Victoria is where Australia's mining history began.
The first boom in our industry started during the Victorian gold rush and has continued, in a somewhat cyclical fashion, since then.
The state holds a large chunk of the world's brown coal reserves, around 430 billion tonnes in all.
It has been mining this resource for years to power the state.
However it has in recent years been overshadowed by its fellow states in terms of mining.
New South Wales and Queensland with their massive coalfields and copper gold deposits, Western Australia with a large chunk of the world's iron ore, and South Australia and the Northern Territory with their uranium deposits as well as high copper levels.
Even Tasmania, Australia's greenest state, has been seen as more favourable to mining in recent years than Victoria.
Last year it was ranked the worst for all Australian states by the global Fraser Institute survey in terms of how miners rated the government regulation and ease of doing business.
It came 44th out of 93 mining regions around the world.
Regarding actual mineral potential it performed awfully, ranking 78th globally.
However in the space of a year the state has completely turned around.
In the 2013 Fraser Institute survey it rocketed up the rankings in term of policy potential, ranking ahead of Queensland, and achieving its best ranking in five years and the first time since 2009 that it hasn't slid down the charts.
“Victoria showed significant improvement in both its PPI and rank, moving from 44 in 2011-12 to 24 in 2012-13 due to improvements in political stability (38 per cent) and the legal system (16 per cent)," the study said.
It had a ranking of 24 out of 96 regions, compared to the Northern Territory at 22 and Queensland at 32.
It was also voted as the 8th most politically stable region for mining investment in the world as well.
However it was not all good news, with one managing director of an exploration company saying that the state suffers from a "difficult regulatory regime which in creases exploration expenses".
Part of this, Victorian mines minister Nicholas Kotsiras explained to Australian Mining, is because "Victoria is more densely populated than some states and this poses both challenges and opportunities for the mining industry".
"It means companies must make sure they carry out meaningful community engagement to explain their proposals to stakeholders, and this requirement for community engagement is enshrined in Victoria's mining laws and regulations."
This close proximity to communities has also seen a rise in anti-mining groups and a push back from many in the state, causing the industry to stagnate.
But this is set to change, and see even more growth for the state in line with the Fraser survey, following a turn around in the state's focus.
The Victorian Government has announced it will spend $31.7 million over the next four years on programs designed to build and sustain its mining industry.
Energy and resources minister Nicholas Kotsiras said more than $19 million of the funding will be used to "reinvigorate the State's mining industry by driving a new wave of exploration and reducing barriers to investment".
“Mining has a proud tradition of contributing to the Victorian economy and society and the Coalition Government is determined to ensure it has a vibrant future,” Kotsiras said.
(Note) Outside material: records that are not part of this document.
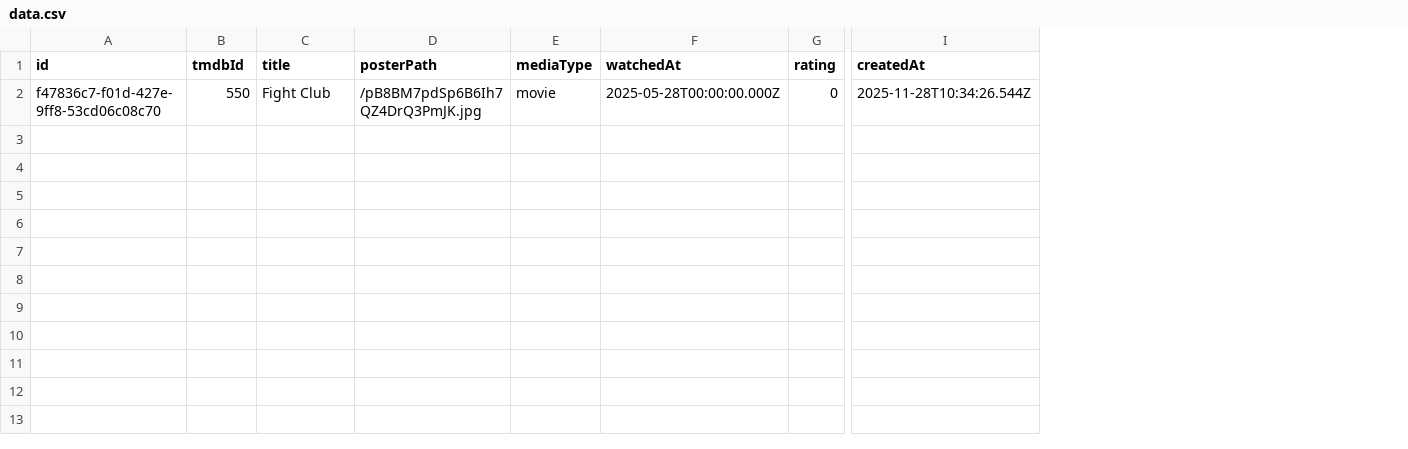
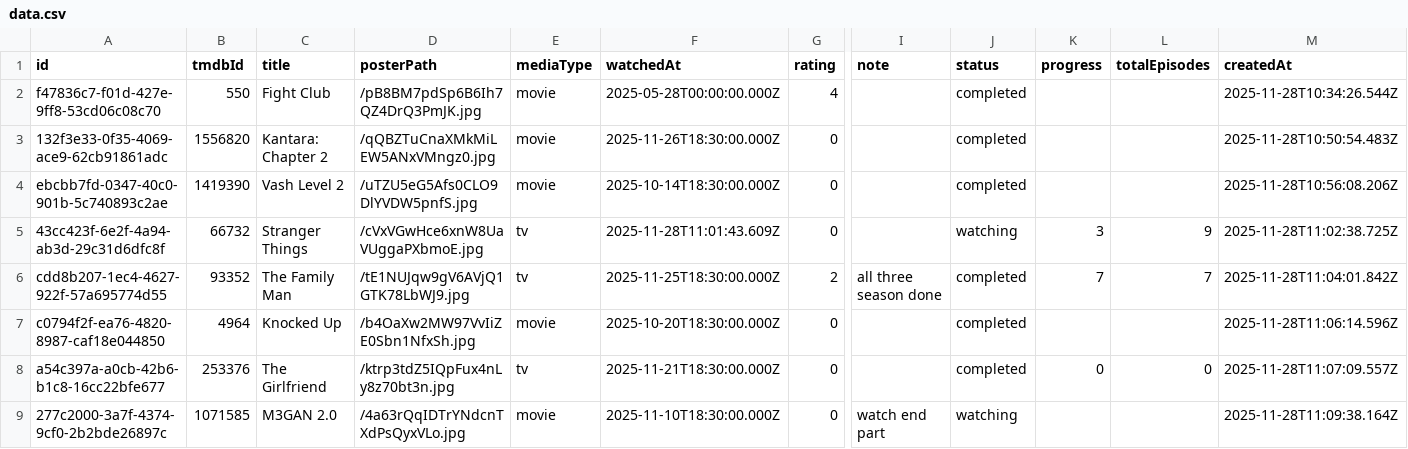
Before and after one commit to zehan12/my-watchlist, a CSV file: data.csv, drawn as a sheet; only a part is shown, gaps mark what is left out; rows hold the shown columns only; the diff names each change by its address in the sheet, - before the commit and + after, or states it on an @@ line.

```diff
--- a/data.csv
+++ b/data.csv
+column I (note), empty
+column J (status), row 2: completed
+column K (progress), empty
+column L (totalEpisodes), empty
-G2 (rating): 0
+G2 (rating): 4
+row 3: 132f3e33-0f35-4069-ace9-62cb91861adc | 1556820 | Kantara: Chapter 2 | /qQBZTuCnaXMkMiLEW5ANxVMngz0.jpg | movie | 2025-11-26T18:30:00.000Z | 0 |  | completed |  |  | 2025-11-28T10:50:54.483Z
+row 4: ebcbb7fd-0347-40c0-901b-5c740893c2ae | 1419390 | Vash Level 2 | /uTZU5eG5Afs0CLO9DlYVDW5pnfS.jpg | movie | 2025-10-14T18:30:00.000Z | 0 |  | completed |  |  | 2025-11-28T10:56:08.206Z
+row 5: 43cc423f-6e2f-4a94-ab3d-29c31d6dfc8f | 66732 | Stranger Things | /cVxVGwHce6xnW8UaVUggaPXbmoE.jpg | tv | 2025-11-28T11:01:43.609Z | 0 |  | watching | 3 | 9 | 2025-11-28T11:02:38.725Z
+row 6: cdd8b207-1ec4-4627-922f-57a695774d55 | 93352 | The Family Man | /tE1NUJqw9gV6AVjQ1GTK78LbWJ9.jpg | tv | 2025-11-25T18:30:00.000Z | 2 | all three season done | completed | 7 | 7 | 2025-11-28T11:04:01.842Z
+row 7: c0794f2f-ea76-4820-8987-caf18e044850 | 4964 | Knocked Up | /b4OaXw2MW97VvIiZE0Sbn1NfxSh.jpg | movie | 2025-10-20T18:30:00.000Z | 0 |  | completed |  |  | 2025-11-28T11:06:14.596Z
+row 8: a54c397a-a0cb-42b6-b1c8-16cc22bfe677 | 253376 | The Girlfriend | /ktrp3tdZ5IQpFux4nLy8z70bt3n.jpg | tv | 2025-11-21T18:30:00.000Z | 0 |  | completed | 0 | 0 | 2025-11-28T11:07:09.557Z
+row 9: 277c2000-3a7f-4374-9cf0-2b2bde26897c | 1071585 | M3GAN 2.0 | /4a63rQqIDTrYNdcnTXdPsQyxVLo.jpg | movie | 2025-11-10T18:30:00.000Z | 0 | watch end part | watching |  |  | 2025-11-28T11:09:38.164Z
```
Also changed, not shown: 23 other files.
“Our vision is for a strong and prosperous mining industry that delivers jobs and investment in regional Victoria and makes a significant contribution to the economy while respecting the rights of landholders and protecting the environment.”
In addition to this around $4.2 million will be spent on solving mine stability risks at Latrobe Valley coal mines.
Kotsiras said this funding will speed up work on specific projects.
“This $4.2 million will be spent on dealing with the most urgent mine stability issues and building the Coalition Government’s capacity to identify and respond to mine stability risks.”
The announcement was welcomed by the Association of Mining and Exploration Companies (AMEC).
“The state government is taking a long-term approach to its budget and policy development which is welcomed and encouraged by AMEC," the group's CEO Simon Bennison stated.
“This announcement highlights that the state government is taking the current need for greenfields exploration very seriously.
“AMEC looks forward to reviewing the Government’s response to the Parliamentary Inquiry into Greenfield’s Exploration and Mineral Development in Victoria, which is due to be released shortly."